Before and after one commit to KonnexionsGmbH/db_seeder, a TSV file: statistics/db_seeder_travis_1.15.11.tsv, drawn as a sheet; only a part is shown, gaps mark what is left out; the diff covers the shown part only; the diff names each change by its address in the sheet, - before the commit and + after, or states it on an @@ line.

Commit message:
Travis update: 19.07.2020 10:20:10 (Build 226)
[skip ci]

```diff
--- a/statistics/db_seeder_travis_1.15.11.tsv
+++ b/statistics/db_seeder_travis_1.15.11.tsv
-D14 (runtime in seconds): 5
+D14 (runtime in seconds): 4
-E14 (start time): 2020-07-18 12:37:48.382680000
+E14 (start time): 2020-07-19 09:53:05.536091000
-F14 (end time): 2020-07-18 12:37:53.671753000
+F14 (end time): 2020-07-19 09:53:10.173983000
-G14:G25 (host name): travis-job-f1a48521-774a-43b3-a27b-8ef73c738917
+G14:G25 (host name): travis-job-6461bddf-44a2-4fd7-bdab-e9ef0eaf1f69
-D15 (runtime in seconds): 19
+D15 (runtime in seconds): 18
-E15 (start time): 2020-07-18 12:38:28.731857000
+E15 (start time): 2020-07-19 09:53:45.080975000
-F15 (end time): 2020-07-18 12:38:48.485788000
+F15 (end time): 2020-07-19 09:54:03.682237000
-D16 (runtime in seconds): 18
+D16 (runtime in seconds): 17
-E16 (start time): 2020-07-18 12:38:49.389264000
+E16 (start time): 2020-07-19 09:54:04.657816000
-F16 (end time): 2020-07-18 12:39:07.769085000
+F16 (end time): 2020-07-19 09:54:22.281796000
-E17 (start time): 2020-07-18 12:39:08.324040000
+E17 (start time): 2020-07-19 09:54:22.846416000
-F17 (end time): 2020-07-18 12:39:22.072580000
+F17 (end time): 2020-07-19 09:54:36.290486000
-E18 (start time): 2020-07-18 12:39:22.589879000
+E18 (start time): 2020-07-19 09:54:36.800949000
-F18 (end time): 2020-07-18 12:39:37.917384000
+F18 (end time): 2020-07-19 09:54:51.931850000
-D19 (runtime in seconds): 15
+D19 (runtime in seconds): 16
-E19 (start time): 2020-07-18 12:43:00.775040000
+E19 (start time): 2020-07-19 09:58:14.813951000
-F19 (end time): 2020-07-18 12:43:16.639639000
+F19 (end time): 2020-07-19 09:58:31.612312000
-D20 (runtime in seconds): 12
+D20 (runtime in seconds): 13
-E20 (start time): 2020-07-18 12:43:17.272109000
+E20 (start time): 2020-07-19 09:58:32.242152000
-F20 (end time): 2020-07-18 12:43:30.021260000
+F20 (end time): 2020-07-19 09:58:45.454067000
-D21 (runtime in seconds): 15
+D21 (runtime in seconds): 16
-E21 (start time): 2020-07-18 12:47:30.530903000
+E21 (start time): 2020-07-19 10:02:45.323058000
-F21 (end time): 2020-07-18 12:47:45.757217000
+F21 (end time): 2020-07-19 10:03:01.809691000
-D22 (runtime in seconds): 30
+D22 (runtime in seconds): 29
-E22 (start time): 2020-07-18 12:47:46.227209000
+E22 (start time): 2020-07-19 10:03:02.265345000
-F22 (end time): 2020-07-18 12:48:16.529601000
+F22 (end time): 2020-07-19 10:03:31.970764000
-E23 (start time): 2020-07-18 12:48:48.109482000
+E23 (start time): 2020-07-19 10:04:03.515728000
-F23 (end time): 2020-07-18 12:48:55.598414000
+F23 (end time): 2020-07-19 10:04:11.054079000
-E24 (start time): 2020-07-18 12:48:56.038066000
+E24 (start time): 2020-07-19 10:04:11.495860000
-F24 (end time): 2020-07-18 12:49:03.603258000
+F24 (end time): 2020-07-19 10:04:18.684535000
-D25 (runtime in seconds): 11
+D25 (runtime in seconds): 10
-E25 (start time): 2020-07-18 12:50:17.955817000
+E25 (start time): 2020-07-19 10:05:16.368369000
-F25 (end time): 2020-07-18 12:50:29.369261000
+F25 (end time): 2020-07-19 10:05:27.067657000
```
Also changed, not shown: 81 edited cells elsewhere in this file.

====================

▸ Exercise description
Starting from the first line above, copy the data through to the last line exactly.

▸ Solved exercise
Before and after one commit to KonnexionsGmbH/db_seeder, a TSV file: statistics/db_seeder_travis_1.15.11.tsv, drawn as a sheet; only a part is shown, gaps mark what is left out; the diff covers the shown part only; the diff names each change by its address in the sheet, - before the commit and + after, or states it on an @@ line.

Commit message:
Travis update: 19.07.2020 10:20:10 (Build 226)
[skip ci]

```diff
--- a/statistics/db_seeder_travis_1.15.11.tsv
+++ b/statistics/db_seeder_travis_1.15.11.tsv
-D14 (runtime in seconds): 5
+D14 (runtime in seconds): 4
-E14 (start time): 2020-07-18 12:37:48.382680000
+E14 (start time): 2020-07-19 09:53:05.536091000
-F14 (end time): 2020-07-18 12:37:53.671753000
+F14 (end time): 2020-07-19 09:53:10.173983000
-G14:G25 (host name): travis-job-f1a48521-774a-43b3-a27b-8ef73c738917
+G14:G25 (host name): travis-job-6461bddf-44a2-4fd7-bdab-e9ef0eaf1f69
-D15 (runtime in seconds): 19
+D15 (runtime in seconds): 18
-E15 (start time): 2020-07-18 12:38:28.731857000
+E15 (start time): 2020-07-19 09:53:45.080975000
-F15 (end time): 2020-07-18 12:38:48.485788000
+F15 (end time): 2020-07-19 09:54:03.682237000
-D16 (runtime in seconds): 18
+D16 (runtime in seconds): 17
-E16 (start time): 2020-07-18 12:38:49.389264000
+E16 (start time): 2020-07-19 09:54:04.657816000
-F16 (end time): 2020-07-18 12:39:07.769085000
+F16 (end time): 2020-07-19 09:54:22.281796000
-E17 (start time): 2020-07-18 12:39:08.324040000
+E17 (start time): 2020-07-19 09:54:22.846416000
-F17 (end time): 2020-07-18 12:39:22.072580000
+F17 (end time): 2020-07-19 09:54:36.290486000
-E18 (start time): 2020-07-18 12:39:22.589879000
+E18 (start time): 2020-07-19 09:54:36.800949000
-F18 (end time): 2020-07-18 12:39:37.917384000
+F18 (end time): 2020-07-19 09:54:51.931850000
-D19 (runtime in seconds): 15
+D19 (runtime in seconds): 16
-E19 (start time): 2020-07-18 12:43:00.775040000
+E19 (start time): 2020-07-19 09:58:14.813951000
-F19 (end time): 2020-07-18 12:43:16.639639000
+F19 (end time): 2020-07-19 09:58:31.612312000
-D20 (runtime in seconds): 12
+D20 (runtime in seconds): 13
-E20 (start time): 2020-07-18 12:43:17.272109000
+E20 (start time): 2020-07-19 09:58:32.242152000
-F20 (end time): 2020-07-18 12:43:30.021260000
+F20 (end time): 2020-07-19 09:58:45.454067000
-D21 (runtime in seconds): 15
+D21 (runtime in seconds): 16
-E21 (start time): 2020-07-18 12:47:30.530903000
+E21 (start time): 2020-07-19 10:02:45.323058000
-F21 (end time): 2020-07-18 12:47:45.757217000
+F21 (end time): 2020-07-19 10:03:01.809691000
-D22 (runtime in seconds): 30
+D22 (runtime in seconds): 29
-E22 (start time): 2020-07-18 12:47:46.227209000
+E22 (start time): 2020-07-19 10:03:02.265345000
-F22 (end time): 2020-07-18 12:48:16.529601000
+F22 (end time): 2020-07-19 10:03:31.970764000
-E23 (start time): 2020-07-18 12:48:48.109482000
+E23 (start time): 2020-07-19 10:04:03.515728000
-F23 (end time): 2020-07-18 12:48:55.598414000
+F23 (end time): 2020-07-19 10:04:11.054079000
-E24 (start time): 2020-07-18 12:48:56.038066000
+E24 (start time): 2020-07-19 10:04:11.495860000
-F24 (end time): 2020-07-18 12:49:03.603258000
+F24 (end time): 2020-07-19 10:04:18.684535000
-D25 (runtime in seconds): 11
+D25 (runtime in seconds): 10
-E25 (start time): 2020-07-18 12:50:17.955817000
+E25 (start time): 2020-07-19 10:05:16.368369000
-F25 (end time): 2020-07-18 12:50:29.369261000
+F25 (end time): 2020-07-19 10:05:27.067657000
```
Also changed, not shown: 81 edited cells elsewhere in this file.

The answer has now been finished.